About Digital Photography

Most serious photographers and all professionals use a Single Lens reflex camera (SLR), the definition of an SLR camera is that the image is captured exactly as you see it in the viewfinder. However there are now two types of SLR the single lens reflex film (SLRF) and the single lens digital (SLRD). They are both single lens camera, but digital does not use film and the resulting image can be processed at home with the aid of a photographic editor such as Photoshop. There are now SLR style digital cameras that have an EVF (electronic view finder) that displays on a small monitor inside the viewvinder what the image sensor is seeing.

The image capturing component in a traditional camera is film. When film is exposed to an image, it makes a chemical record of the pattern of light, coming through the lens. Film has a collection of light sensitive frames, suspended on a strip of plastic. Colour film has three different layers of light sensitive material, which respond to red, green and blue (known as the (RBG) values. When the film is developed, it is exposed to chemicals, which dye the separate layers of film, into a colour negative. All modern film is made up of silver halide crystals.

Observatory 2The digital revolution is the conversion of analog information, which is represented by a gradually fluctuating wave, to digital information represented by bits. This shift in technology has revolutionized both visual and audio information, in the form of cameras, televisions, and MP3 players. While SLRF cameras relied on a chemical process to cature an image onto film, all digital cameras have their own computers, which processes and records images from the image sensor electronically. Essentially the digital camera replaces the analog film with a digital sensor. Each part of the image is broken down into "pixels", which is a contraction of 'picture element'. When monitors display images they are arranged in rows and columns, separated into thousands of little squares (pixels)of color. They are so minute that they appear to be connected, but if you zoom into this the squares are quite separate.

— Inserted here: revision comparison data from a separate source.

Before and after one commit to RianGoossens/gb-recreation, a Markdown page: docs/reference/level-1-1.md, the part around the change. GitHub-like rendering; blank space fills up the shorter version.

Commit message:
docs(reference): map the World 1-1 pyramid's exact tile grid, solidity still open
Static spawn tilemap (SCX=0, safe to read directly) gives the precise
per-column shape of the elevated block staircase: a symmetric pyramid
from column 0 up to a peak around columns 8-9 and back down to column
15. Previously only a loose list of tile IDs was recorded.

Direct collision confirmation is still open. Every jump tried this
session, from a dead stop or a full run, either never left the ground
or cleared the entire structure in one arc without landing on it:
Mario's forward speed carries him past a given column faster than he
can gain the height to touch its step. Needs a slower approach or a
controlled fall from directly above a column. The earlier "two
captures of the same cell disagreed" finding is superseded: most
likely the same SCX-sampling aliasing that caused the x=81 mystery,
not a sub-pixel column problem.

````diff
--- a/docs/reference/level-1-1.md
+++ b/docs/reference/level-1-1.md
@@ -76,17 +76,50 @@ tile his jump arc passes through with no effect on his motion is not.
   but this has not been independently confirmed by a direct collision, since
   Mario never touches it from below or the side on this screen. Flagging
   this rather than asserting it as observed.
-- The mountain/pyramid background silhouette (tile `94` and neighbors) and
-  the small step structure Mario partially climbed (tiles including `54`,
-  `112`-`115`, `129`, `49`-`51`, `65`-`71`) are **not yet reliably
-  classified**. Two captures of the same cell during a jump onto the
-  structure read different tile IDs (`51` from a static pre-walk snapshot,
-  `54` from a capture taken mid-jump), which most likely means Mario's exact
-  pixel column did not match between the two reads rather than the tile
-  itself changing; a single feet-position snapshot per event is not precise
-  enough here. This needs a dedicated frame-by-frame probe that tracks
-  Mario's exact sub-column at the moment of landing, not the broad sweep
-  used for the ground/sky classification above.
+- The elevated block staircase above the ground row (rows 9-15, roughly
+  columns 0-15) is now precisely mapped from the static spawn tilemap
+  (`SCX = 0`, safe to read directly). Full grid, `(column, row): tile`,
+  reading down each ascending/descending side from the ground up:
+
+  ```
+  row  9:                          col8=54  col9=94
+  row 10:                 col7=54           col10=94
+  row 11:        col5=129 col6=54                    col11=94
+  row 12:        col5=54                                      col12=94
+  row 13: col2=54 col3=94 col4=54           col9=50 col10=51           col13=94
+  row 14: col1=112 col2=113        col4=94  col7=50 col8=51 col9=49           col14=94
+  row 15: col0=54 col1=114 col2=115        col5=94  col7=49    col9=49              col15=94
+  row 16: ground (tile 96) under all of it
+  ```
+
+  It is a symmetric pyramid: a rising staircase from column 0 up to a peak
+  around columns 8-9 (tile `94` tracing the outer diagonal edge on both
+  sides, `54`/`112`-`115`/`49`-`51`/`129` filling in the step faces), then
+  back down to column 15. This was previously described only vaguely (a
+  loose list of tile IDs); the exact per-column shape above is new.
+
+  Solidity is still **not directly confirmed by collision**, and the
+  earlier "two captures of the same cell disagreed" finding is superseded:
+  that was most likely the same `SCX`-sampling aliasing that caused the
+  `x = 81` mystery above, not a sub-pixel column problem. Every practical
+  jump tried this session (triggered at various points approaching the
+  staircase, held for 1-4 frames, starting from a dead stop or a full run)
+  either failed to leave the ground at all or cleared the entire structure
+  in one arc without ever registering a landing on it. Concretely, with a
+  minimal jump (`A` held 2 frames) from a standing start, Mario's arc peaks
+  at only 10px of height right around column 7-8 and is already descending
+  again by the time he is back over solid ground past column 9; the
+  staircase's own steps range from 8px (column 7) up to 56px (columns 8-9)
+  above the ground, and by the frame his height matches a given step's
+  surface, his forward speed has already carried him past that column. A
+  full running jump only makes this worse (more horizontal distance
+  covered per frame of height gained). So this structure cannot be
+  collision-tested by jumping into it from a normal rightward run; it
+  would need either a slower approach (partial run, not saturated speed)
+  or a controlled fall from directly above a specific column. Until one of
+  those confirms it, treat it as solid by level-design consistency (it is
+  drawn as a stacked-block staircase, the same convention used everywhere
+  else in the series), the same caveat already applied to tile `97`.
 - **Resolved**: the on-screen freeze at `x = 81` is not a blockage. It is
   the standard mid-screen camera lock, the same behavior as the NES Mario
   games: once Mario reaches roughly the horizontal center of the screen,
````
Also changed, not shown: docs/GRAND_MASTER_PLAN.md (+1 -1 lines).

These pixels are the smallest dot that can be displayed by a monitor, and combined together they display the completed image.

Because of the enormous difference in the way the two types of camera work, there has been in many people's mind a huge confusion as to what type of camera to buy. Added to that there are three types of SLRD cameras. SLRF cameras had conventional shapes, because it was necessary to have room for the film, and the light path, SLRD cameras do not have these constraints.

At the lower end of the market for the digital cameras are the 'Point And Shoot', their SLRF equivalent is known as 'Idiot Proof'. They have low resolutions of between 4 - 12 million pixels. The next level is the proconsumer camera typically with a resolution of 6-15 million pixels. At the top end of the market the resolution is between 12-21 million pixels. The greater the number of pixel resolution the better the quality of the resultant image.

As with any new technology there are 'pros and cons' with both types of cameras, and it was thought it would be a decade or more before digital cameras replace SLRF, if indeed they ever do, more likely the SLRF cameras will be retained for use in a specialist market. It is also fair to say that the quality of digital cameras has improved enormously in the last ten years, and the price has also reduced dramatically. For most people the option of 35mm film is no longer an option. Kodak no longer makes or distributes 35mm color film in the U.S.

One major factor determining the choice of camera is weight. Typically the SLRD camera is half the weight of it's SLRF counterpart. The point and shoot is fully automatic, but like their counterpart the idiot proof they do not give the photographer much creative control. Although this has changed with the new "super zooms" that have all the crestive control featues of an SLRF except interchangeable lenses. They have earned their stripes, on the occasions when a photographic opportunity would have been missed with SLRF. The middle of the range family of digital cameras represent the fastest growing demand for new cameras as they represent the ease of digital with a higher level of creative control. You can also make larger prints, as well as use the function of through the lens focusing. The higher resolution top of the range digital cameras offer the same wider exposure controls and the ability to use different lens, in other words they offer the best of the features of analog photography to digital photography. The most recent development in digital cameras has been the development of a standard image sensor in the ratio of 4:3. As the image sensor has a standard size and shape, the mount for the lenses can be identical. One factor not to be forgotten in deciding whether or not to go digital, is that the quality of the lens is still of paramount importance, it is still better to have a cheaper body and higher grade lens. Josh @ Cambria

Another major element is that digital image sensors are smaller than frames of film, which means that the lens can be correspondingly smaller and lighter. Until the development of the 4:3 ratio systems, digital cameras used conventional lenses. New formats are available and emerging every year (4/3's and micro 4/3's) but there are compromises when making things smaller and we'll discuss that in another article.

The type of digital camera to choose is as complex as buying a car, it is a matter of personal choice, dictated by what it is used for, and the available amount of money to spend. Fortunately there is a large amount of help in this respect already available on the Internet for you to research.

One of the major drawbacks of using digital, was that the quality of prints produced on a personal computer's printer was less than satisfactory. This obstacle has been overcome by two developments; online printing centers and professional series printers using pigments inks instead of dyes like early inkjet printers. For an online printing center you upload the film to them and they print the images and they are returned by post, with a professional standard Some services even allow you upload, adjust images and then pick them up in an hour at WalMart or Target.